What is needed – Return, from the material below, each line in which the word "diga" is present.

──────────────────────────────

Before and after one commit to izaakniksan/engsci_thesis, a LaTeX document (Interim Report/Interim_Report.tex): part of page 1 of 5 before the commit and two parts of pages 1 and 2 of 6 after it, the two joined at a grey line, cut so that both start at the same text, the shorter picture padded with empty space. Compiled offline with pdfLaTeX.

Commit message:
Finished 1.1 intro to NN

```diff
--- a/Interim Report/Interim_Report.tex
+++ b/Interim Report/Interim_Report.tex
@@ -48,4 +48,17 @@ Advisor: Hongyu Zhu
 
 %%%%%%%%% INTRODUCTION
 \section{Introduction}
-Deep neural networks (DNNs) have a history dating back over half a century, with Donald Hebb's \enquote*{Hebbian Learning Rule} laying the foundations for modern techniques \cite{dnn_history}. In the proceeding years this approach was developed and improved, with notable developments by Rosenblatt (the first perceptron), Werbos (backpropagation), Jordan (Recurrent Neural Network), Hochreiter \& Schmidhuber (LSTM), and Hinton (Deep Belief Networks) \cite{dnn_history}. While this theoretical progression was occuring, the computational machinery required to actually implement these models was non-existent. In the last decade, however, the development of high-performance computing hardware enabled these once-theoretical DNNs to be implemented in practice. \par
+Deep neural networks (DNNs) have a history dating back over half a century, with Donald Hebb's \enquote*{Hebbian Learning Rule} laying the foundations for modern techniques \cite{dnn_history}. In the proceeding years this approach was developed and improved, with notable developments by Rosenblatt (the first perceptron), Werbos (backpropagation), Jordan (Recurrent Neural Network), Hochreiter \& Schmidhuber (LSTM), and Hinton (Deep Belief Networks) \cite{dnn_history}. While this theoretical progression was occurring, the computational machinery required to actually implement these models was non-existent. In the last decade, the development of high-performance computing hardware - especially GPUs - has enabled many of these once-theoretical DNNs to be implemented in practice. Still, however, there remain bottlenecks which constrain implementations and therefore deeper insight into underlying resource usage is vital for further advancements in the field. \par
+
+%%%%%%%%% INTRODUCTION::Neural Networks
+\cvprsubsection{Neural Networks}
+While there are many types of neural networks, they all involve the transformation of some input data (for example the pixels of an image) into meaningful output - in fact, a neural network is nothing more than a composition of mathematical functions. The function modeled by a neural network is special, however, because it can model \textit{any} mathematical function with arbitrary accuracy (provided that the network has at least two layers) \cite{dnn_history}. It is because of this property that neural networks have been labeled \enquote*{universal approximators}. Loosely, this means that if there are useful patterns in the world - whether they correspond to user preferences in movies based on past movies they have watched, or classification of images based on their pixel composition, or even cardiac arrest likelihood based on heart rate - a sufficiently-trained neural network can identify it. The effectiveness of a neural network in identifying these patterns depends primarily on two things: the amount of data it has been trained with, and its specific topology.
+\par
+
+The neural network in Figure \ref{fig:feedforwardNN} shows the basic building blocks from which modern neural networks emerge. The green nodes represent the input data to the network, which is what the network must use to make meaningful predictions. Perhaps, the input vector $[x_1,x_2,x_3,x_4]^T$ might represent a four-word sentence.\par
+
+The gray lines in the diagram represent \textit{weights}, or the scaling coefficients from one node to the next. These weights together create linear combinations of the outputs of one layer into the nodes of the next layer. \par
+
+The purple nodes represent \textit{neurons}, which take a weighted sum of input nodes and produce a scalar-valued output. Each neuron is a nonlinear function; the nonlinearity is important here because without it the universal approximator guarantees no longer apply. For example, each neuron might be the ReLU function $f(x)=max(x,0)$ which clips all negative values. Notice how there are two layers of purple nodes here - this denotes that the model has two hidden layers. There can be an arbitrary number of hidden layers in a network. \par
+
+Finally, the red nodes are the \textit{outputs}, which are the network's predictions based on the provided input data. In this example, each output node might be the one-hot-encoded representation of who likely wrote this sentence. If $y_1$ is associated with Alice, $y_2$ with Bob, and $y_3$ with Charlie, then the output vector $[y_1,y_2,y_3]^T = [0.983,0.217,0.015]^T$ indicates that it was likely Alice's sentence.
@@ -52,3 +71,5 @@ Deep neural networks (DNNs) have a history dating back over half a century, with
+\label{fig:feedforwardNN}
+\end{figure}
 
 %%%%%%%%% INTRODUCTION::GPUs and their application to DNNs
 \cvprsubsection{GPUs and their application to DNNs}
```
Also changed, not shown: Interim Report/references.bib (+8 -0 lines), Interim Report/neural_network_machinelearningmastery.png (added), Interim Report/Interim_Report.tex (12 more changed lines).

──────────────────────────────

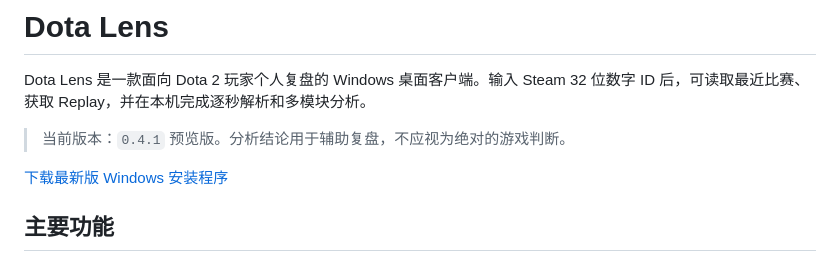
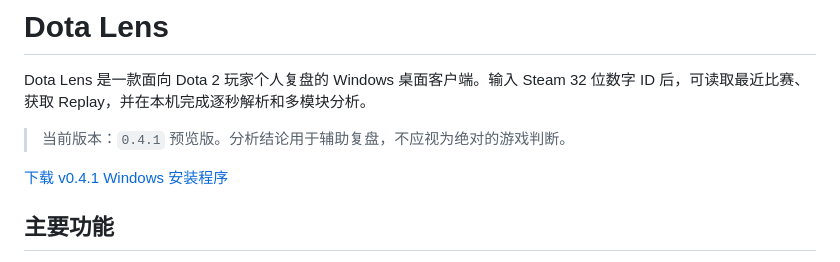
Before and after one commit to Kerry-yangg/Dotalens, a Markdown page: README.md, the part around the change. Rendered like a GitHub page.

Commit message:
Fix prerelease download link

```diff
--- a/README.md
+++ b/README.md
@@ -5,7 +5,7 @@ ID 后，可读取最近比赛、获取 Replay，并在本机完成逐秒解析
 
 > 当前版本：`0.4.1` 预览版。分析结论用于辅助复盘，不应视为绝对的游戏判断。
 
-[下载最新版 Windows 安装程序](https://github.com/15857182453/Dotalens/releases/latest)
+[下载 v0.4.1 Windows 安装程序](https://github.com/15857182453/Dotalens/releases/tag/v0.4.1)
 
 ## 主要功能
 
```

──────────────────────────────

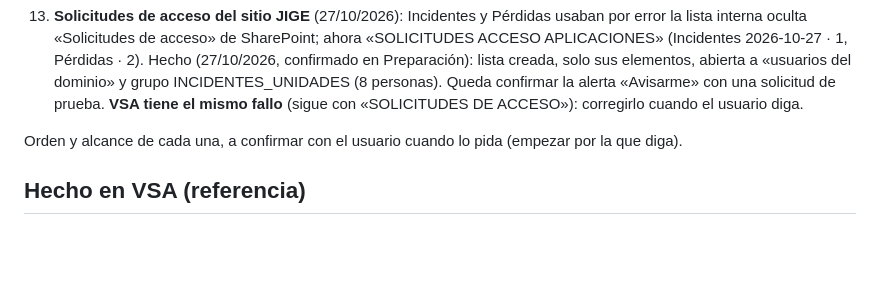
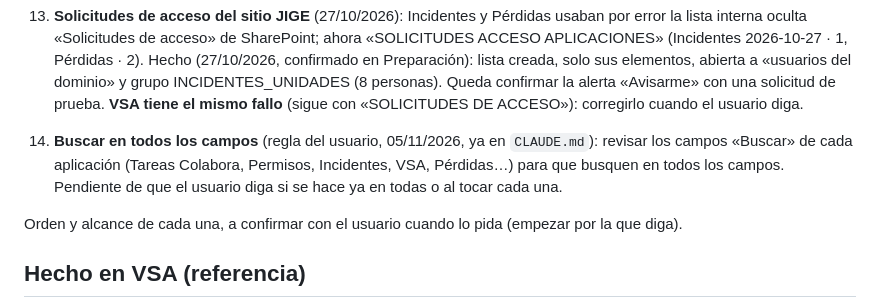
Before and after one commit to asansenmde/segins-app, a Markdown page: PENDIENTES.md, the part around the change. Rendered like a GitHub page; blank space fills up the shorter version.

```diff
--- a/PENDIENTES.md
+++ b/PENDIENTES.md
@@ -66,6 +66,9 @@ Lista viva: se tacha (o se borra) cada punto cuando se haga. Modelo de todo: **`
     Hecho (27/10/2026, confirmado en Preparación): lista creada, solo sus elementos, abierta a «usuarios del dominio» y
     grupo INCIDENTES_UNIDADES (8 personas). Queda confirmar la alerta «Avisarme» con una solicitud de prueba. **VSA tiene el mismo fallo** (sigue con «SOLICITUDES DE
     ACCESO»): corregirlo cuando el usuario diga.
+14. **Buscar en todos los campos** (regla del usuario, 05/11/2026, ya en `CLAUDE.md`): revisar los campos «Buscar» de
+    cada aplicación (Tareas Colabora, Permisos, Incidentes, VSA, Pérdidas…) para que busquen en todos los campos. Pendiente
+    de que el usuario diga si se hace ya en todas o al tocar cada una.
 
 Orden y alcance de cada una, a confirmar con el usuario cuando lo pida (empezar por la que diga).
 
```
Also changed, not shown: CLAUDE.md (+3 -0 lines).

──────────────────────────────

Task output –
     ACCESO»): corregirlo cuando el usuario diga.
+    de que el usuario diga si se hace ya en todas o al tocar cada una.
 Orden y alcance de cada una, a confirmar con el usuario cuando lo pida (empezar por la que diga).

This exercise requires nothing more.